### TO DO
Look over the data below and give the number of lines containing the word "spreadsheet", with no other words.

### Before-and-after change records
——

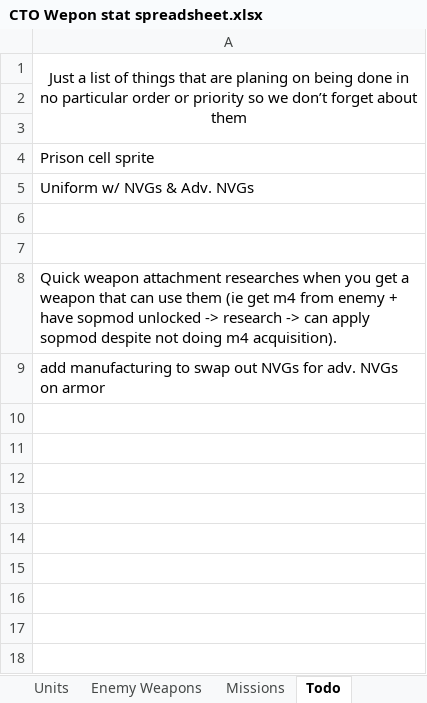
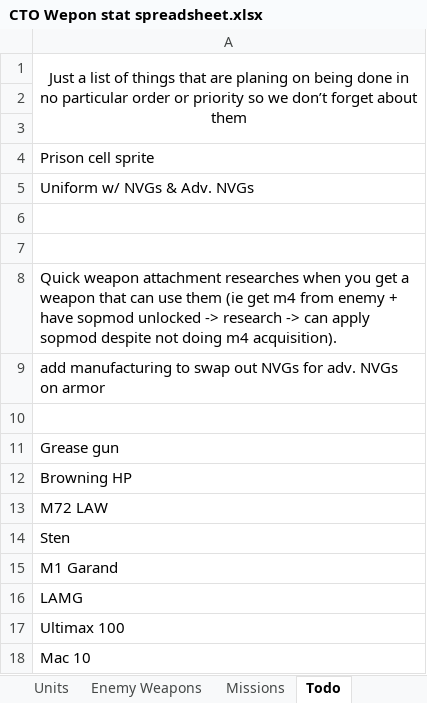
Before and after one commit to Inventorum-Development-Team/IDT_Counter_Terrorist_Operations, an Excel workbook: CTO Wepon stat spreadsheet.xlsx, sheet Todo, drawn as a sheet; values as stored, in another font and other column widths than the file's, no borders; the diff names each change by its address in the sheet, - before the commit and + after, or states it on an @@ line.

```diff
--- a/CTO Wepon stat spreadsheet.xlsx (sheet Todo)
+++ b/CTO Wepon stat spreadsheet.xlsx (sheet Todo)
+row 10: (empty)
+row 11: Grease gun
+row 12: Browning HP
+row 13: M72 LAW
+row 14: Sten
+row 15: M1 Garand
+row 16: LAMG
+row 17: Ultimax 100
+row 18: Mac 10
```
Also changed, not shown: sheet Enemy Weapons, sheet Units, 2 other files.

——

### SOLUTION TO THIS PROBLEM
3